What is required:
From the listing below, copy each line that contains the word "proposal".

----- Exercise data -----

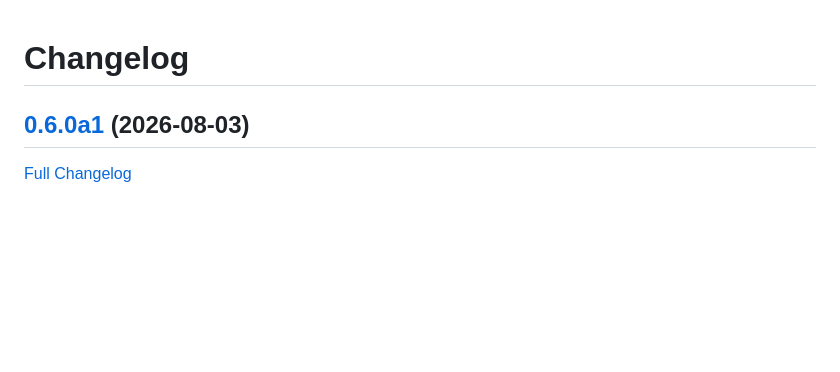
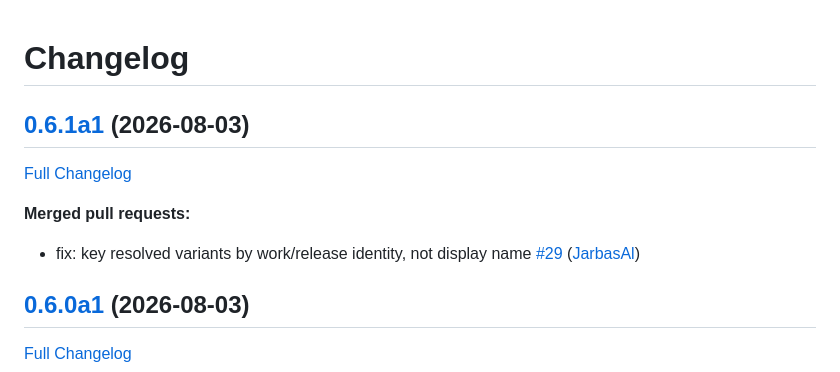
Before and after one commit to LeMetadatarr/metadatarr, a Markdown page: CHANGELOG.md, the part around the change. Drawn GitHub-style; blank space fills up the shorter version.

Commit message:
Update Changelog

```diff
--- a/CHANGELOG.md
+++ b/CHANGELOG.md
@@ -1,4 +1,12 @@
 # Changelog
+
+## [0.6.1a1](https://github.com/LeMetadatarr/metadatarr/tree/0.6.1a1) (2026-08-03)
+
+[Full Changelog](https://github.com/LeMetadatarr/metadatarr/compare/0.6.0a1...0.6.1a1)
+
+**Merged pull requests:**
+
+- fix: key resolved variants by work/release identity, not display name [\#29](https://github.com/LeMetadatarr/metadatarr/pull/29) ([JarbasAl](https://github.com/JarbasAl))
 
 ## [0.6.0a1](https://github.com/LeMetadatarr/metadatarr/tree/0.6.0a1) (2026-08-03)
 
```
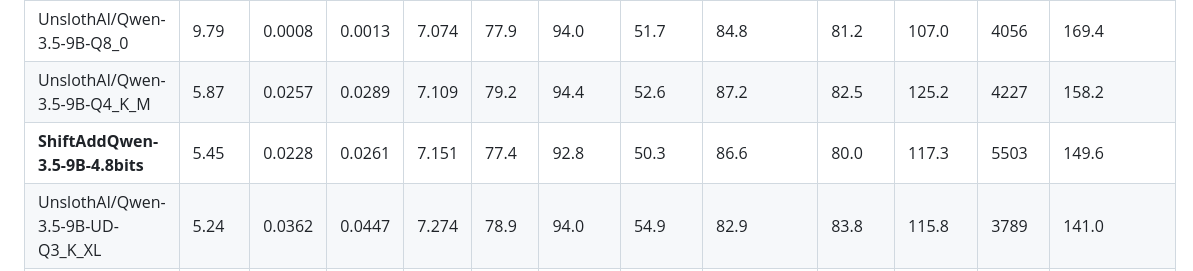
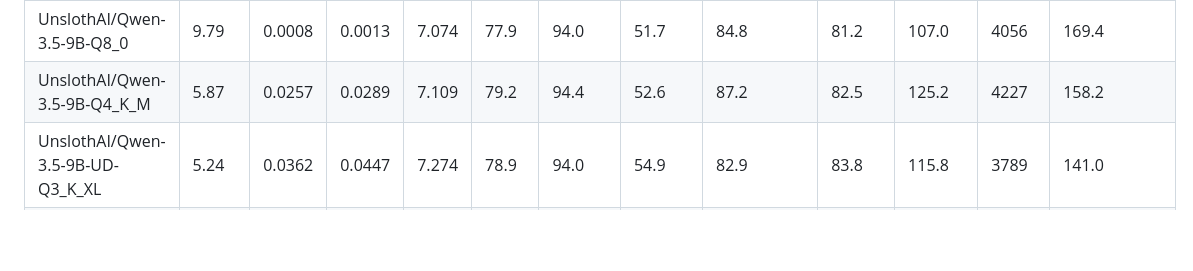
Before and after one commit to Purdue-EcoAI/ShiftAddQwen, a Markdown page: docs/results.md, the part around the change. Rendered like a GitHub page; blank space fills up the shorter version.

```diff
--- a/docs/results.md
+++ b/docs/results.md
@@ -4,7 +4,6 @@
 |---|---|---|---|---|---|---|---|---|---|---|---|---|
 | UnslothAI/Qwen-3.5-9B-Q8_0 | 9.79 | 0.0008 | 0.0013 | 7.074 | 77.9 | 94.0 | 51.7 | 84.8 | 81.2 | 107.0 | 4056 | 169.4 |
 | UnslothAI/Qwen-3.5-9B-Q4_K_M | 5.87 | 0.0257 | 0.0289 | 7.109 | 79.2 | 94.4 | 52.6 | 87.2 | 82.5 | 125.2 | 4227 | 158.2 |
-| **ShiftAddQwen-3.5-9B-4.8bits** | 5.45 | 0.0228 | 0.0261 | 7.151 | 77.4 | 92.8 | 50.3 | 86.6 | 80.0 | 117.3 | 5503 | 149.6 |
 | UnslothAI/Qwen-3.5-9B-UD-Q3_K_XL | 5.24 | 0.0362 | 0.0447 | 7.274 | 78.9 | 94.0 | 54.9 | 82.9 | 83.8 | 115.8 | 3789 | 141.0 |
 | **ShiftAddQwen-3.5-9B-4.4bits** | 5.10 | 0.0303 | 0.0351 | 7.195 | 78.2 | 93.6 | 51.4 | 86.6 | 81.2 | 129.9 | 5525 | 183.3 |
 | UnslothAI/Qwen-3.5-9B-Q3_K_M | 4.83 | 0.0669 | 0.0787 | 7.206 | 76.2 | 92.4 | 50.3 | 84.8 | 77.5 | 111.0 | 3529 | 140.7 |
```
Also changed, not shown: README.md (+5 -7 lines), results/summary.md (+0 -1 lines), docs/frontier.png, 3 other files.
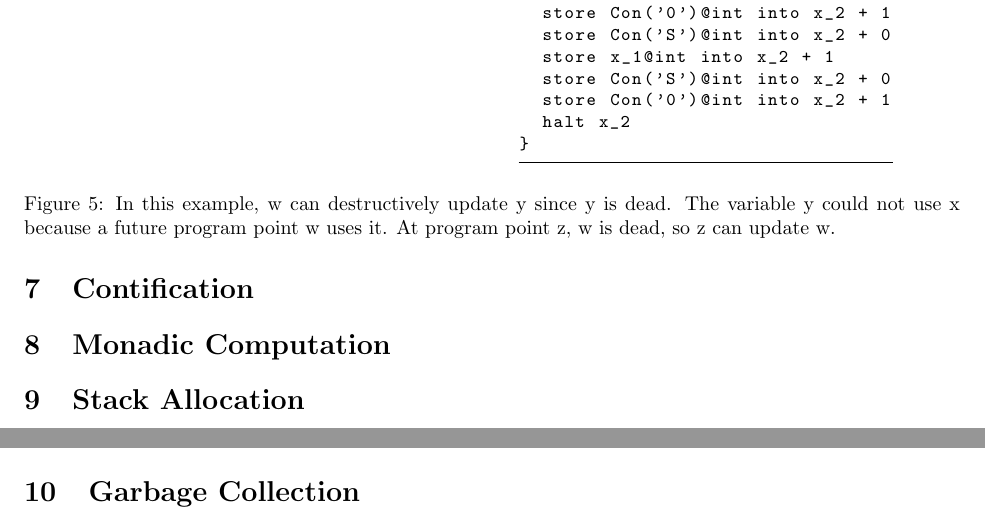
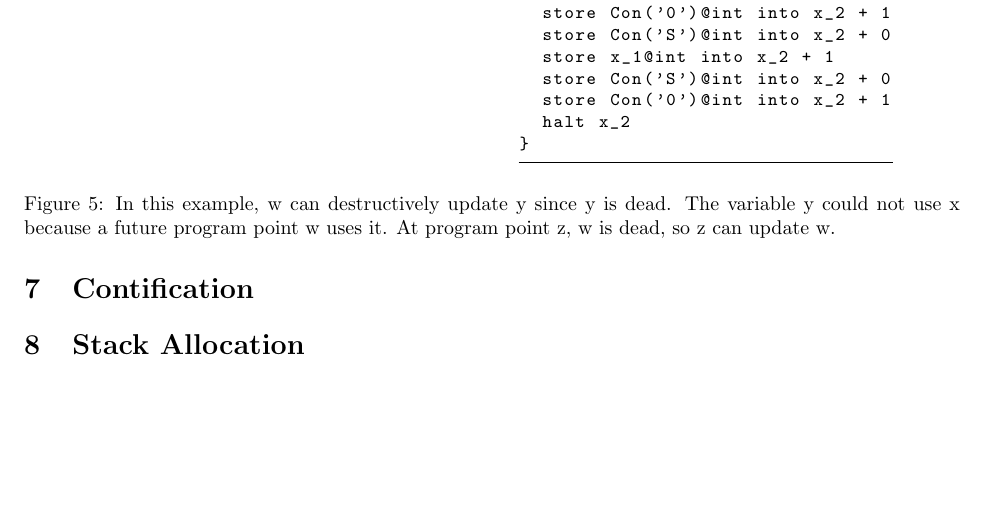
Before and after one commit to coq-ext-lib/coq-compile, a LaTeX document (docs/proposal/compiler.tex): two parts of pages 6 and 8 of 8 before the commit and part of page 6 of 8 after it, the two joined at a grey line, cut so that both start at the same text, the shorter picture padded with empty space. Compiled offline with pdfLaTeX.

Commit message:
removing useless sections

```diff
--- a/docs/proposal/compiler.tex
+++ b/docs/proposal/compiler.tex
@@ -367,11 +367,6 @@ l1(inscope: ; args: ):
 \section{Contification}
 \label{sec:contification}
 
-
-\section{Monadic Computation}
-\label{sec:mon-com}
-
-
 \section{Stack Allocation}
 \label{sec:stack-alloc}
 The core of the idea was presented in Kennedy~\cite{kennedy07cps}. Rather than storing everything in the heap, we'd like to stack allocate information that is accessed in a statically determinable pattern. The benefit, we hope, is that we avoid a lot of heap allocation and thus garbage collection, esspecially before we have optimizations like un-currying and partial applications that are only passed forward.
@@ -425,9 +420,6 @@ Other potentially interesting papers:
 \item ``A Lambda Term Representation Inspired by Linear Ordered Logic''~\cite{abel11lambda}
 \end{itemize}
 
-\section{Garbage Collection}
-\label{sec:gc}
-
 \bibstyle{natbib}
 
 \bibliography{bib}
```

-----

Answer section:
Before and after one commit to coq-ext-lib/coq-compile, a LaTeX document (docs/proposal/compiler.tex): two parts of pages 6 and 8 of 8 before the commit and part of page 6 of 8 after it, the two joined at a grey line, cut so that both start at the same text, the shorter picture padded with empty space. Compiled offline with pdfLaTeX.
--- a/docs/proposal/compiler.tex
+++ b/docs/proposal/compiler.tex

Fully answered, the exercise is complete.